## Problem description
The exercise asks you to copy every line below in which "json" appears.

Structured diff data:
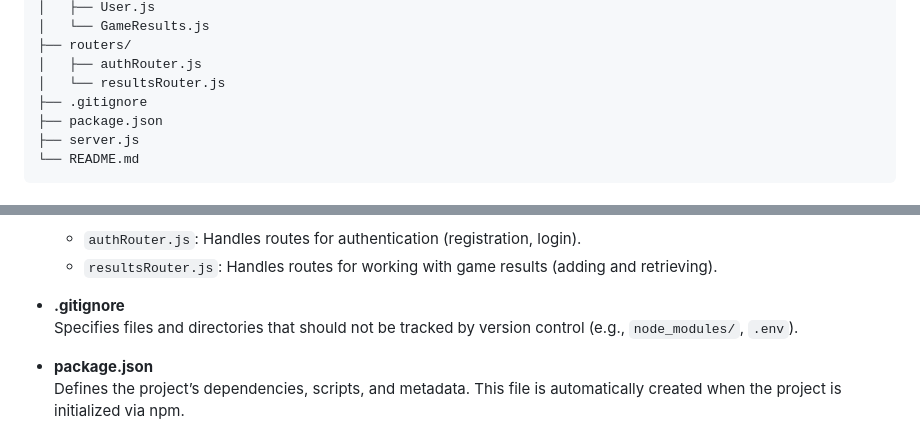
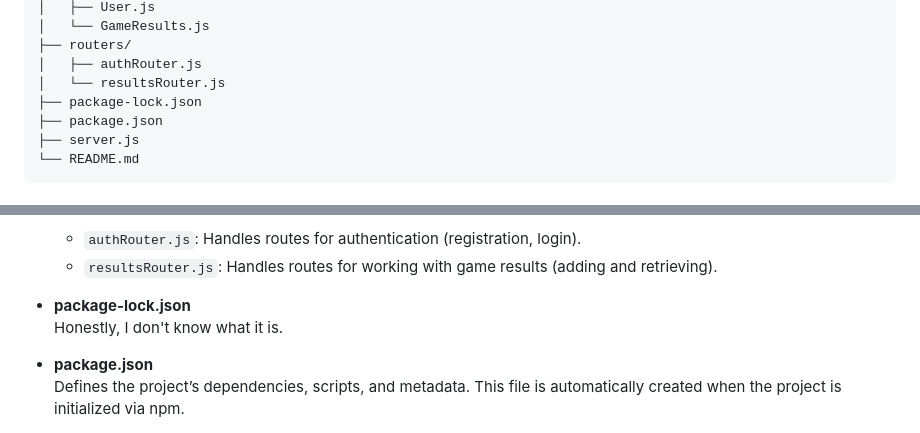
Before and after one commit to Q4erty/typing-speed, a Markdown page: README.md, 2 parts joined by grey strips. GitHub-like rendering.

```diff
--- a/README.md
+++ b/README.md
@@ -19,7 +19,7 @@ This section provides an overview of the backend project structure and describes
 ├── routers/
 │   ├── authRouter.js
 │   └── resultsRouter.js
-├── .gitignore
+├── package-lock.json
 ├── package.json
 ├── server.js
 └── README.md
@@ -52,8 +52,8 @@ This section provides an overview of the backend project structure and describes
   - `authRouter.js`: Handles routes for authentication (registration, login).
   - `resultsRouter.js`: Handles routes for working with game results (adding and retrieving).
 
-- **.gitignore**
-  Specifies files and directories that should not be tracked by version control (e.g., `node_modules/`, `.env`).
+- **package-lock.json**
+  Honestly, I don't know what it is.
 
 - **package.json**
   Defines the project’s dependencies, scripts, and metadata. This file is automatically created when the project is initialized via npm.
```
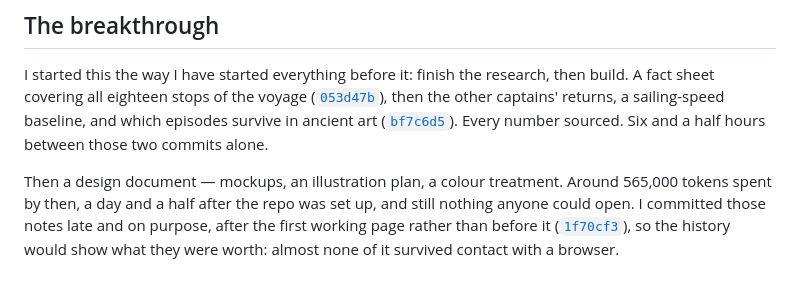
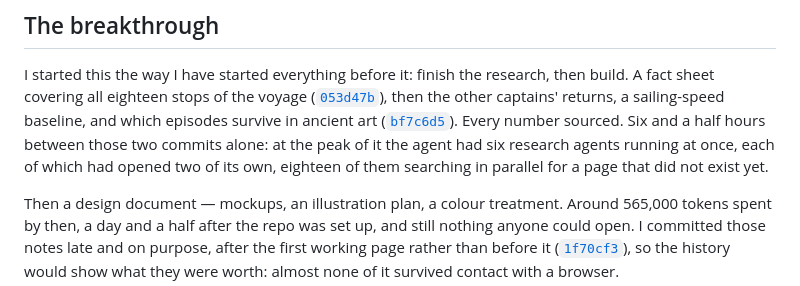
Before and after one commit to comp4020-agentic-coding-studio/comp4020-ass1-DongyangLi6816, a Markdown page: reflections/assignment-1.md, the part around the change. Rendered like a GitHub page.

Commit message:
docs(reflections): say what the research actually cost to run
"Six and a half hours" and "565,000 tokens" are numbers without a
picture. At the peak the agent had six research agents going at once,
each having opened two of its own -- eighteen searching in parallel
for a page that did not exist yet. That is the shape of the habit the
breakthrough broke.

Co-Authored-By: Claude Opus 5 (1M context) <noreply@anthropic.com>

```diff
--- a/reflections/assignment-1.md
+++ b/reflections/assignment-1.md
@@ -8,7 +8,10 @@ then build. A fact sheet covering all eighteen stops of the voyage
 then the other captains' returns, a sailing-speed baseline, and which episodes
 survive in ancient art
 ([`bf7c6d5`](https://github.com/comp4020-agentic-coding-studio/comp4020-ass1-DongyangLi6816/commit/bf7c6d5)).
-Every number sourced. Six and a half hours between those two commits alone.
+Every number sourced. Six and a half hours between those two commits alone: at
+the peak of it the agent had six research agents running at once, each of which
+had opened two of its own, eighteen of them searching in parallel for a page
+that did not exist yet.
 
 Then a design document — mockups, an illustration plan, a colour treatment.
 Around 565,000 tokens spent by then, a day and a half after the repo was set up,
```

## Response below
+├── package-lock.json
 ├── package.json
+- **package-lock.json**
 - **package.json**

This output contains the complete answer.